The Freedom From Religion Foundation is urging the IRS to approve a proposed rule change that would terminate a massive voucher-like tax break.
The Internal Revenue Service is seeking public comments on a rule that would, among other things, puts a stop to a widespread practice of taxpayers legally profiting by donating to private religious schools.
The tax loophole works this way: First, some states provide dollar-for-dollar tax credits for donations to educational scholarship programs, which keep some of the funds for themselves and pass the rest onto private schools, most of which are religious. So, if you donate $100,000, the state takes $100,000 off of your state tax bill. Next, the federal government gives a deduction on federal taxes on the same donation. After donating $100,000 and having the state pay you back in full, you also get to deduct $100,000 from your federal taxes.
The vast majority of private schools benefitting from such programs are religiously affiliated. Tuition tax credits almost entirely subsidize religious schools with overtly religious missions. For example, in North Carolina, 92 percent of students receiving public money through “opportunity scholarships” have used it to attend religious schools.
“There is no legitimate reason for the federal government to encourage taxpayers to donate to educational scholarship programs,” FFRF Co-Presidents Dan Barker and Annie Laurie Gaylor write in a letter to the IRS. “The government should be focused on promoting secular public education and should never incentivize taxpayers to fund religion. Allowing taxpayers to profit from a donation to an educational scholarship program directly encourages taxpayers to support religion.”
Plus, this tax scheme invites fraud due to a lack of accountability.
The Arizona voucher program, one of the oldest and largest, is a cautionary example. The New York Times has chronicled the shocking way Arizona State Senate President Steve Yarbrough — who pushed the tuition tax credit system in his official capacity — made money from a quintupling of the scheme through his ownership of a company that processed the vouchers. “The fact that an influential politician can both promote and profit from tax credit vouchers shows what can happen when public funding for education is largely removed from public hands,” the piece stated.
And the tax write-off is an unfair break that is used to subsidize religion.
“It also stretches the credulity of the term ‘donation,’” Barker and Gaylor write. “This is inappropriate and violates our country’s core principle of keeping church and state separate.

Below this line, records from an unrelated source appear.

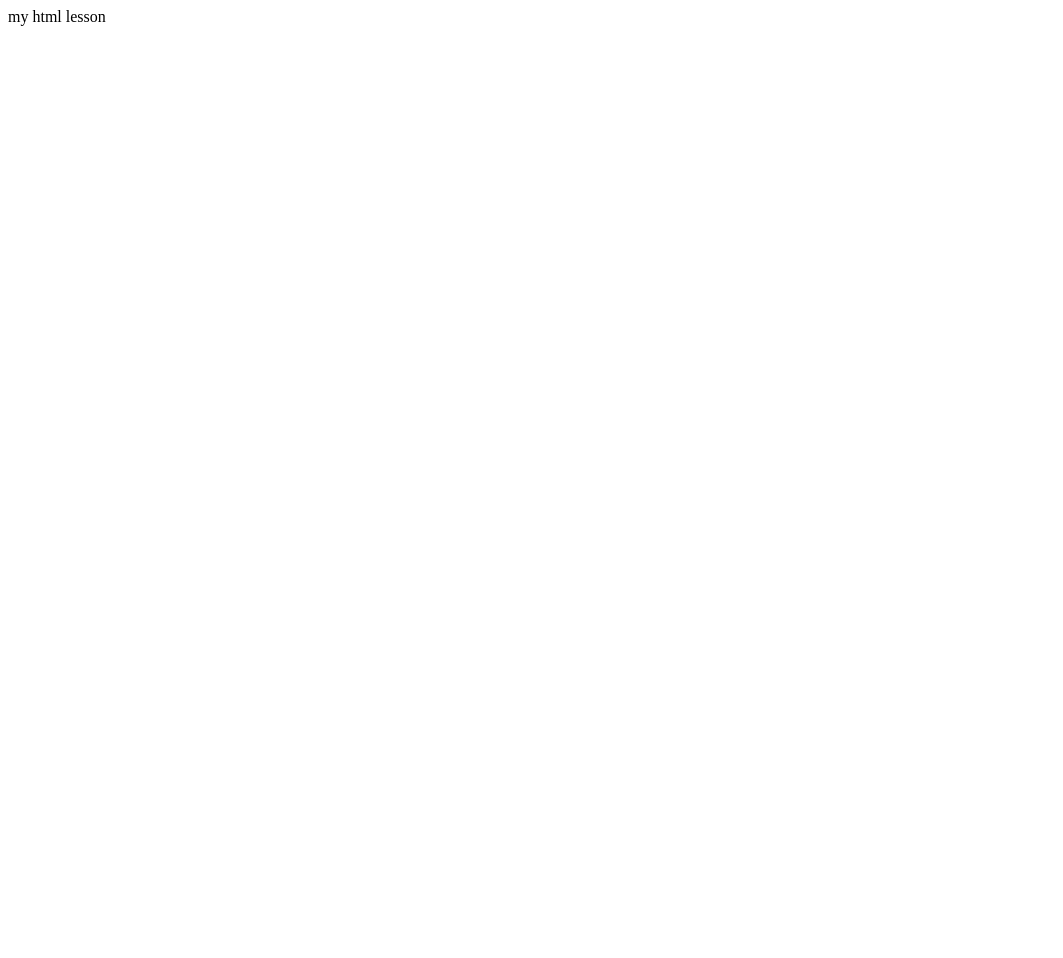
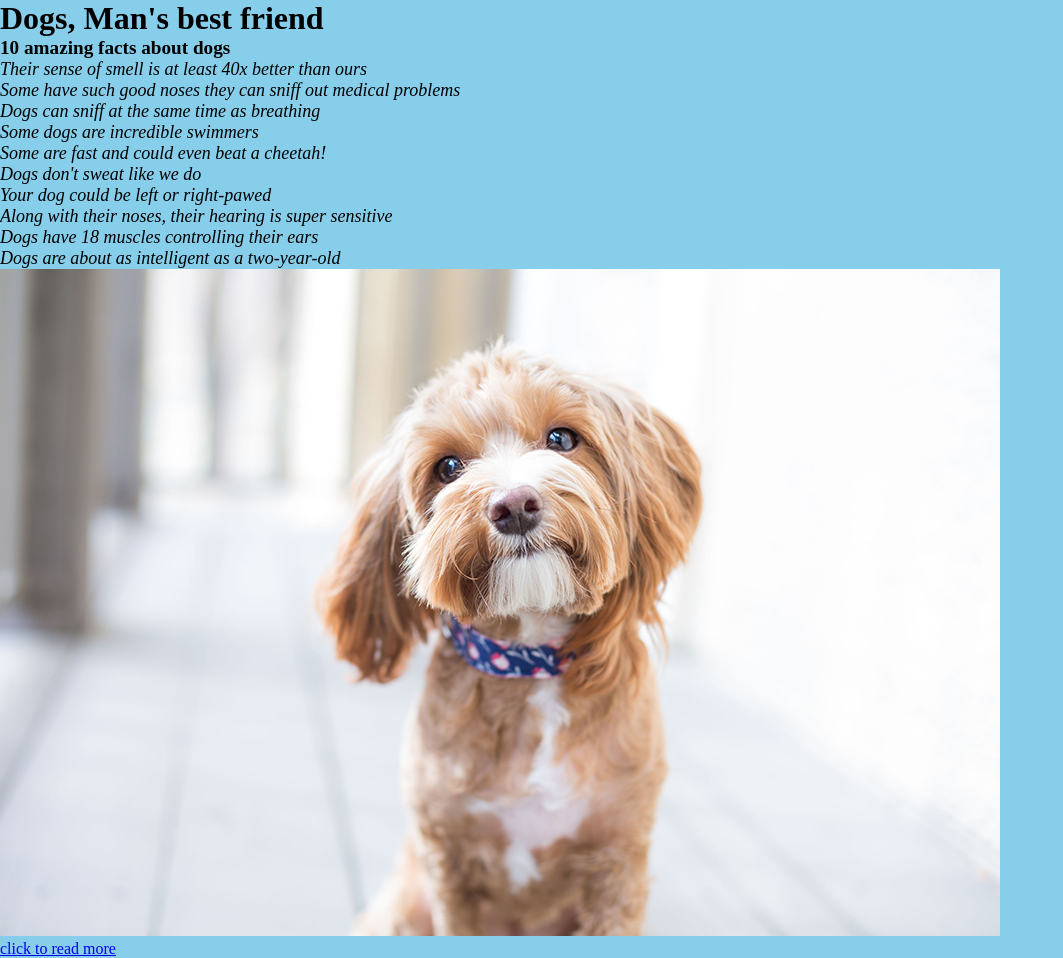
Before and after one commit to Maureensunny/tjp, a plain HTML site: page index.html in a window 1280 px wide. Shown: the whole page, without its empty margins (0-1063 px from the left). Before the commit the page ends 800 px from the top, so only its background shows below. Drawn offline with Linux system fonts and the light colour scheme.

Commit message:
New project

```diff
--- a/index.html
+++ b/index.html
@@ -1 +1,35 @@
-my html lesson
+<!DOCTYPE html>
+<html lang="en">
+<head>
+    <meta charset="UTF-8">
+    <meta http-equiv="X-UA-Compatible" content="IE=edge">
+    <meta name="viewport" content="width=device-width, initial-scale=1.0">
+    <title>The Just Projects - My Bio</title>
+    <link rel="stylesheet" href="style.css">
+</head>
+<body>
+    <div id="parent">
+        <div>
+            <h1 class="child">Dogs, Man's best friend</h1>
+            <h3 class="bro">10 amazing facts about dogs</h3>
+            <ul class="sis">
+                <li>Their sense of smell is at least 40x better than ours</li>
+                <li>Some have such good noses they can sniff out medical problems</li>
+                <li>Dogs can sniff at the same time as breathing</li>
+                <li>Some dogs are incredible swimmers</li>
+                <li>Some are fast and could even beat a cheetah!</li>
+                <li>Dogs don't sweat like we do</li>
+                <li>Your dog could be left or right-pawed</li>
+                <li>Along with their noses, their hearing is super sensitive</li>
+                <li>Dogs have 18 muscles controlling their ears</li>
+                <li>Dogs are about as intelligent as a two-year-old</li>
+            </ul>
+        </div>
+        <div class="one">
+            <img src="./cute-dog.jpg">
+            <a href="https://www.google.com/">click to read more</a>
+        </div>
+    </div>
+
+</body>
+</html>
--- /dev/null
+++ b/style.css
@@ -0,0 +1,32 @@
+* {
+    padding: 0;
+    margin: 0;
+}
+
+body {
+    background-color: skyblue;
+}
+
+.child {
+    font-size: xx-large;
+    color: black;
+}
+
+.bro {
+    font-size: larger;
+    font-display: 100px;
+}
+
+.sis {
+    font-size: large;
+    font-style: italic;
+    text-align: left;
+
+}
+
+.one {
+    height: 100px;
+    width: 500px;
+}
+
+}
```
Also changed, not shown: cute-dog.jpg (added).
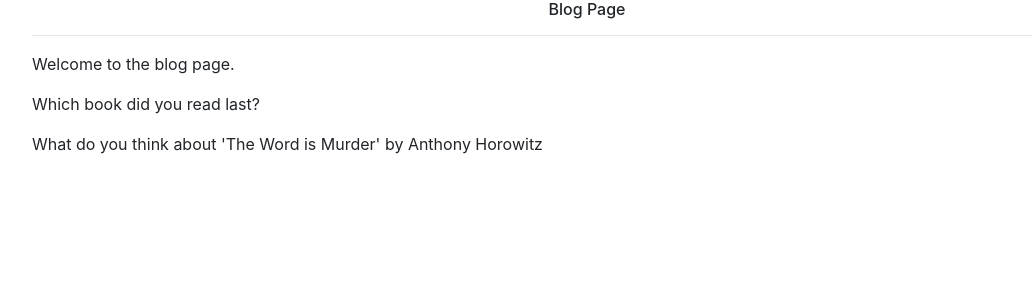
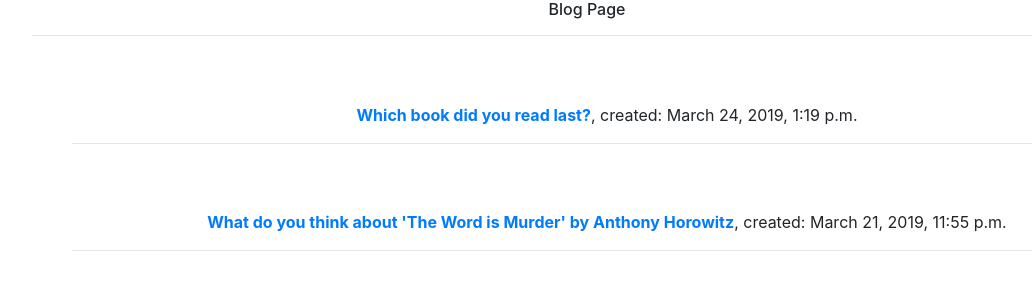
Before and after one commit to yucehan57/LibraryProject, a Django app: page /blog/ in a window 1280 px wide. Shown: the part 62-362 px from the top of the page, without its empty margins (53-1085 px from the left). Run offline with Django 3.2, Linux system fonts and the light colour scheme; data comes from the database, SQL or seed files in the repository; both versions use the stored data as it was after the commit; some libraries are stand-ins or nearby versions.

Commit message:
buttons updated, blog views added

```diff
--- a/accounts/templates/accounts/profile.html
+++ b/accounts/templates/accounts/profile.html
@@ -3,6 +3,7 @@
 
 
 {% block content %}
+
     <div class="content-section">
       <div class="media">
         <img class="rounded-circle account-img" src="{{ user.profile.image.url }}">
@@ -13,5 +14,4 @@
       </div>
     </div>
 
-
 {% endblock %}
--- a/blog/models.py
+++ b/blog/models.py
@@ -1,7 +1,9 @@
 from django.db import models
 from django.urls import reverse
 from accounts.models import User
+from django.contrib.auth import get_user_model
 
+User = get_user_model()
 
 class Category(models.Model):
     """Represent a category for a blog post"""
@@ -17,6 +19,7 @@ class Category(models.Model):
 
 
 class Post(models.Model):
+    author = models.ForeignKey(User)
     title = models.CharField(max_length=255, blank=False, null=False)
     content = models.TextField()
     date_created = models.DateTimeField(auto_now_add=True)
@@ -29,10 +32,11 @@ class Post(models.Model):
 
     def get_absolute_url(self):
         """url access to the detailed post page"""
-        return reverse('blog:post-detail', args=[str(self.id)])
+        return reverse('blog:blog-detail', args=[str(self.id)])
 
     class Meta:
         ordering = ['-date_created']
+        unique_together = ['user', 'message']
 
 
 class Tag(models.Model):
--- a/blog/templates/blog/blog.html
+++ /dev/null
@@ -1,11 +0,0 @@
-{% extends "base.html" %}
-
-{% block content %}
-  <h6 style="text-align: center;">Blog Page</h6><hr>
-  <p>Welcome to the blog page.</p>
-
-  {% for post in blogposts %}
-    <p>{{post}}</p>
-  {% endfor %}
-
-{% endblock %}
--- /dev/null
+++ b/blog/templates/blog/post_list.html
@@ -0,0 +1,19 @@
+{% extends "base.html" %}
+
+{% block content %}
+  <h6 style="text-align: center;">Blog Page</h6><hr>
+
+  {% for post in blog_posts %}
+
+  <div class="postContent">
+
+    <ul>
+   <p><strong><a href="{% url 'blog:blog-detail' post.pk %}">{{post.title}}</a></strong>,
+    created: {{post.date_created}}</p><hr>
+    </ul>
+
+  </div>
+
+  {% endfor %}
+
+{% endblock %}
--- a/blog/urls.py
+++ b/blog/urls.py
@@ -4,5 +4,7 @@ from django.urls import path
 app_name = 'blog'
 
 urlpatterns = [
-    path('', views.BlogHomeView.as_view(), name='blog-home'),
+    path('', views.PostHomeView.as_view(), name='blog-home'),
+    path('<int:pk>', views.PostDetailView.as_view(), name='blog-detail'),
+    path('<int:pk>/update', views.PostUpdateView.as_view(), name='blog-update'),
 ]
--- a/blog/views.py
+++ b/blog/views.py
@@ -1,11 +1,22 @@
 from django.shortcuts import render
 from django.views import generic
 from .models import Post
+from django.contrib.auth.mixins import LoginRequiredMixin
 
 
-class BlogHomeView(generic.ListView):
-    template_name = 'blog/blog.html'
+class PostHomeView(generic.ListView):
     model = Post
-    context_object_name = 'blogposts'
+    context_object_name = 'blog_posts'
+    paginate_by = 5
+    """def get_queryset(self):"""
 
-    """def get_queryset(self):"""
+
+class PostDetailView(generic.DetailView):
+    model = Post
+
+
+class PostUpdateView(LoginRequiredMixin, generic.UpdateView):
+    model = Post
+    fields = ('title', 'content', 'category', 'tags')
+    context_object_name = 'blogpost'
+    template_name = 'blog/post_update_form.html'
--- a/library_app/templates/library_app/author_detail.html
+++ b/library_app/templates/library_app/author_detail.html
@@ -27,11 +27,11 @@
     {{bk.title}}
   {% endfor %}
     <div class="authorDetailButtons">
-      <button id='updateAuthorButton' type="button" class="btn btn-secondary">
+      <button id='updateAuthorButton' type="button" class="btn btn-light">
       <a href="{% url 'library_app:edit-author' author.pk %}">Edit Author Information</a>
       </button>
 
-      <button id='goBackAuthorButton' type="button" class="btn btn-secondary">
+      <button id='goBackAuthorButton' type="button" class="btn btn-light">
       <a href="{% url 'library_app:author-list' %}">See All Authors</a>
       </button>
     </div>
--- a/library_app/templates/library_app/author_form.html
+++ b/library_app/templates/library_app/author_form.html
@@ -6,7 +6,7 @@
 <form id="addAuthorForm" method="post">
   {% csrf_token %}
   {{form|crispy}}
-  <input type="submit" class='btn btn-primary' value="Register">
+  <input type="submit" class='btn btn-dark' value="Register">
 </form>
 
 {% endblock %}
--- a/library_app/templates/library_app/author_update_form.html
+++ b/library_app/templates/library_app/author_update_form.html
@@ -10,7 +10,7 @@
   <form method="POST">
     {% csrf_token %}
     {{form|crispy}}
-    <button type="submit" class="btn btn-success">Save Changes</button>
+    <button type="submit" class="btn btn-light">Save Changes</button>
 
   </form>
 </div>
--- a/library_app/templates/library_app/book_form.html
+++ b/library_app/templates/library_app/book_form.html
@@ -7,7 +7,7 @@
   <form action="{% url 'library_app:add-book' %}" method="POST">
     {% csrf_token %}
     {{form|crispy}}
-    <input type="submit" class="btn btn-primary" value="Add Book">
+    <input type="submit" class="btn btn-dark" value="Add Book">
   </form>
 {% endblock %}
 
--- a/library_app/views.py
+++ b/library_app/views.py
@@ -26,11 +26,13 @@ class HomeView(generic.TemplateView):
 
 class BookListView(generic.ListView):
     model = models.Book
+    paginate_by = 10
 
 
 
 class AuthorListView(generic.ListView):
     model = models.Author
+    paginate_by = 10
 
     def get_queryset(self):
         """List authors by their lastname order"""
--- a/static/library_app/css/master.css
+++ b/static/library_app/css/master.css
@@ -88,3 +88,8 @@
   margin-top: 6%;
   font-style: oblique;
 }
+
+.postContent {
+  text-align: center;
+  margin-top: 6%;
+}
--- a/templates/base.html
+++ b/templates/base.html
@@ -50,10 +50,12 @@
 
           {% endif %}
 
+
+
           <!-- ACCOUNTS BAR LOGIN LOGOUT SIGNUP PROFILE -->
           {% if user.is_authenticated %}
 
-          <li class="nav-item active" id='navbarProfile'>
+            <li class="nav-item" id='navbarProfile'>
               <a class="nav-link" href="{% url 'accounts:profile' %}">{{user.username}}'s Profile</a>
             </li>
             <li class="nav-item active">
@@ -70,21 +72,44 @@
           {% endif %}
         </ul>
 
-
       <form class="form-inline my-2 my-lg-0">
-      <input class="form-control mr-sm-2" type="search" placeholder="Search" aria-label="Search">
+        <input class="form-control mr-sm-2" type="search" placeholder="Search" aria-label="Search" name='searchInput'>
         <button class="btn btn-outline-success my-2 my-sm-0" type="submit">Search</button>
       </form>
+
   </div>
+
 </nav>
 
+
+
   <div class="container">
+
     {% block content %}
       {# ALL THE CONTENT GOES HERE #}
     {% endblock %}
+
+    {% block pagination %}
+    {% if is_paginated %}
+        <div class="pagination">
+            <span class="page-links">
+                {% if page_obj.has_previous %}
+                    <a href="{{ request.path }}?page={{ page_obj.previous_page_number }}">previous</a>
+                {% endif %}
+                <span class="page-current">
+                    Page {{ page_obj.number }} of {{ page_obj.paginator.num_pages }}.
+                </span>
+                {% if page_obj.has_next %}
+                    <a href="{{ request.path }}?page={{ page_obj.next_page_number }}">next</a>
+                {% endif %}
+            </span>
         </div>
+    {% endif %}
+  {% endblock %}
+  </div>
+
   </body>
   <script type="text/javascript" src="{% static 'library_app/js/master.js' %}">
+  </script>
 
-  </script>
 </html>
```
Also changed, not shown: blog/templates/blog/post_detail.html (added, +12 -0 lines), blog/templates/blog/post_update_form.html (added, +15 -0 lines), db.sqlite3. Lines whose indentation alone changed are shown as unchanged.
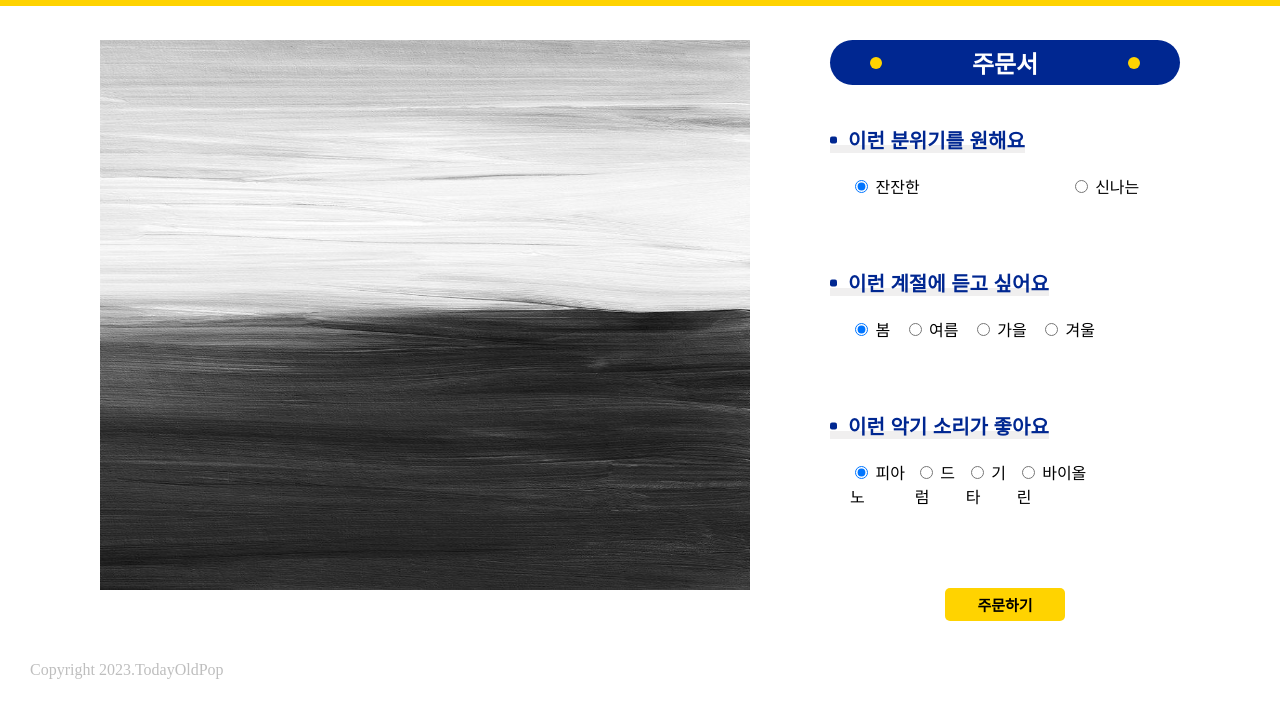
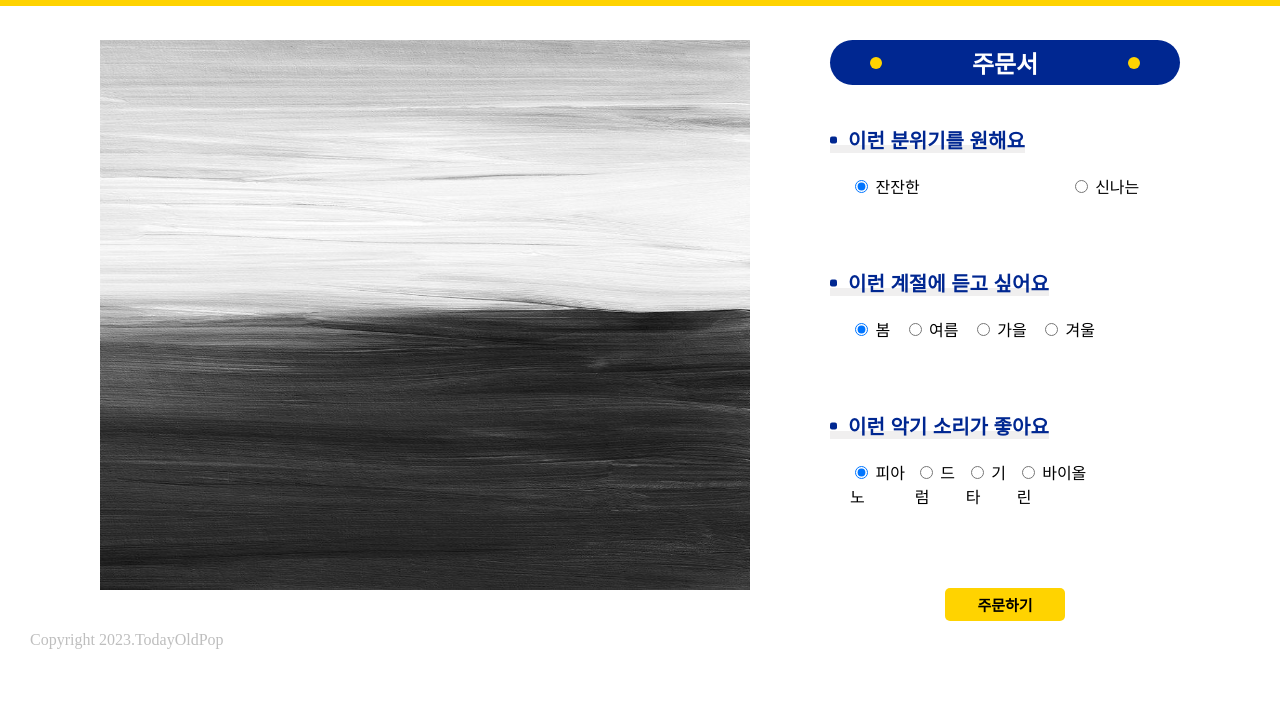
Before and after one commit to hantang820/ormi-first-project, a plain HTML site: page index.html in a window 1280 px wide. Shown: the part 86-800 px from the top of the page. Drawn offline with Linux system fonts and the light colour scheme.

Commit message:
스크롤 생기는 부분 수정

```diff
--- a/common.css
+++ b/common.css
@@ -56,19 +56,19 @@ h1 {
   float: left;
   width: 650px;
   height: 550px;
-  padding: 39px 40px 30px 100px;
+  padding: 39px 40px 10px 100px;
 }
 
 .right-content {
   display: flex;
   flex-direction: column;
-  padding: 39px 100px 30px 40px;
+  padding: 39px 100px 10px 40px;
   gap: 10px;
 }
 
 .layout-footer{
   text-align: left;
   color: rgb(190, 190, 190);
-  padding:10px 8px 0 30px;
+  padding:0 8px 0 30px;
   clear: both;
 }
```
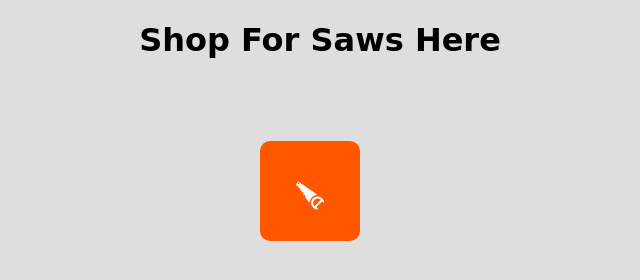
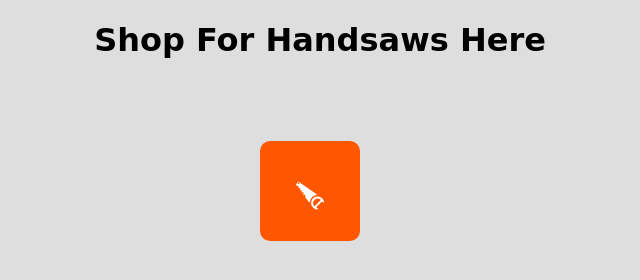
Before and after one commit to veir0004/exercise-1, a plain HTML site: page index.html in a window 1280 px wide. Shown: the whole page, without its empty margins (320-960 px from the left). Drawn offline with Linux system fonts and the light colour scheme; a web font is replaced by a local one.

Commit message:
changed titles

```diff
--- a/index.html
+++ b/index.html
@@ -2,7 +2,7 @@
 <html lang="en-ca">
 <head>
 	<meta charset="utf-8">
-	<title>Responsive Setup</title>
+	<title>Shop For Handsaws</title>
 	<link href="css/index.css" rel="stylesheet">
 	<link href="css/custom-font.css" rel="stylesheet">
 	<link href='http://fonts.googleapis.com/css?family=Patua+One' rel='stylesheet' type='text/css'>
@@ -12,7 +12,7 @@
 </head>
 <body>
 
-	<h1> Shop For Saws Here</h1>
+	<h1> Shop For Handsaws Here</h1>
 
 
 		<div class="button-holder">
```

” That’s why FFRF is pressing the Internal Revenue Service to put into place the proposed regulation that would close this outrageous tax loophole. It would do justice to the vast majority of taxpayers — and to the U.S. Constitution.
Chime in by Oct. 11 to support this federal rule change. Ax this loophole.